When you reach the line containing "uuid inventory_item_id FK" in the entries below, repeat it and each line after it exactly until the entries end.

# RECORD EXCERPTS
================

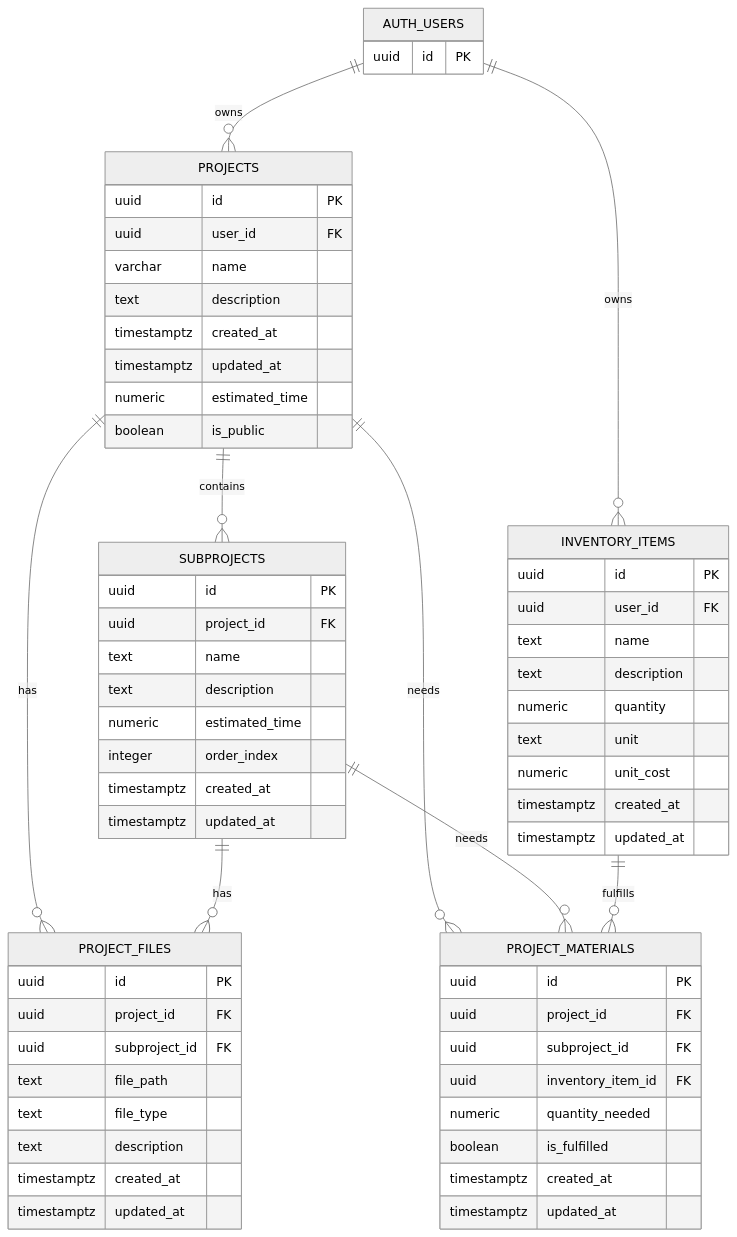
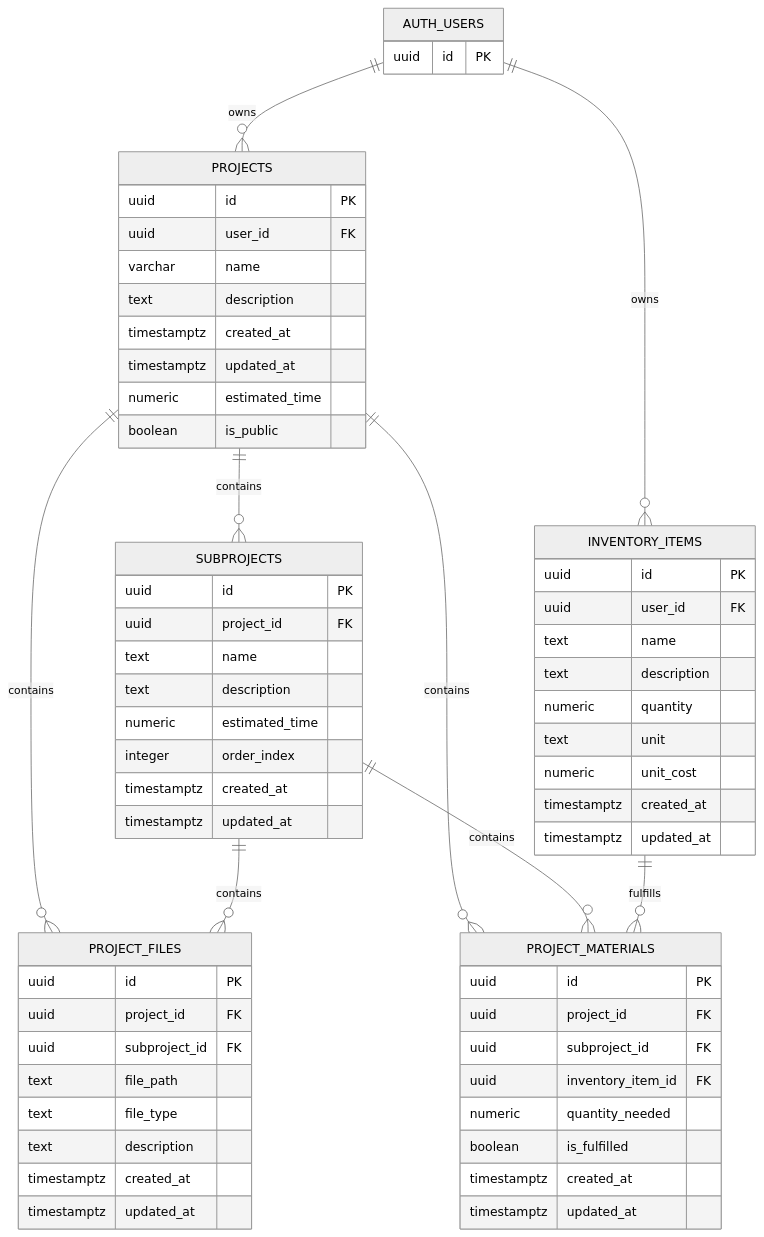
One commit to Lennoxgonz/Project-Pantry changed the diagram in README.md. Above: the diagram before and after it, drawn with Mermaid (neutral theme). The commit also changed other lines of this file, not shown here.

````diff
--- a/README.md
+++ b/README.md
@@ -66,71 +57,71 @@
 ```mermaid
 erDiagram
   AUTH_USERS {
     uuid id PK
   }
 
   PROJECTS {
     uuid id PK
     uuid user_id FK
     varchar name
     text description
     timestamptz created_at
     timestamptz updated_at
     numeric estimated_time
     boolean is_public
   }
 
   INVENTORY_ITEMS {
     uuid id PK
     uuid user_id FK
     text name
     text description
     numeric quantity
     text unit
     numeric unit_cost
     timestamptz created_at
     timestamptz updated_at
   }
 
   SUBPROJECTS {
     uuid id PK
     uuid project_id FK
     text name
     text description
     numeric estimated_time
     integer order_index
     timestamptz created_at
     timestamptz updated_at
   }
 
   PROJECT_FILES {
     uuid id PK
     uuid project_id FK
     uuid subproject_id FK
     text file_path
     text file_type
     text description
     timestamptz created_at
     timestamptz updated_at
   }
 
   PROJECT_MATERIALS {
     uuid id PK
     uuid project_id FK
     uuid subproject_id FK
     uuid inventory_item_id FK
     numeric quantity_needed
     boolean is_fulfilled
     timestamptz created_at
     timestamptz updated_at
   }
 
   AUTH_USERS ||--o{ PROJECTS : owns
   AUTH_USERS ||--o{ INVENTORY_ITEMS : owns
   PROJECTS ||--o{ SUBPROJECTS : contains
-  PROJECTS ||--o{ PROJECT_FILES : has
-  SUBPROJECTS ||--o{ PROJECT_FILES : has
-  PROJECTS ||--o{ PROJECT_MATERIALS : needs
-  SUBPROJECTS ||--o{ PROJECT_MATERIALS : needs
+  PROJECTS ||--o{ PROJECT_FILES : contains
+  SUBPROJECTS ||--o{ PROJECT_FILES : contains
+  PROJECTS ||--o{ PROJECT_MATERIALS : contains
+  SUBPROJECTS ||--o{ PROJECT_MATERIALS : contains
   INVENTORY_ITEMS ||--o{ PROJECT_MATERIALS : fulfills
 ```
````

================

# OUTPUT OF THE EXERCISE
     uuid inventory_item_id FK
     numeric quantity_needed
     boolean is_fulfilled
     timestamptz created_at
     timestamptz updated_at
   }
 
   AUTH_USERS ||--o{ PROJECTS : owns
   AUTH_USERS ||--o{ INVENTORY_ITEMS : owns
   PROJECTS ||--o{ SUBPROJECTS : contains
-  PROJECTS ||--o{ PROJECT_FILES : has
-  SUBPROJECTS ||--o{ PROJECT_FILES : has
-  PROJECTS ||--o{ PROJECT_MATERIALS : needs
-  SUBPROJECTS ||--o{ PROJECT_MATERIALS : needs
+  PROJECTS ||--o{ PROJECT_FILES : contains
+  SUBPROJECTS ||--o{ PROJECT_FILES : contains
+  PROJECTS ||--o{ PROJECT_MATERIALS : contains
+  SUBPROJECTS ||--o{ PROJECT_MATERIALS : contains
   INVENTORY_ITEMS ||--o{ PROJECT_MATERIALS : fulfills
 ```
````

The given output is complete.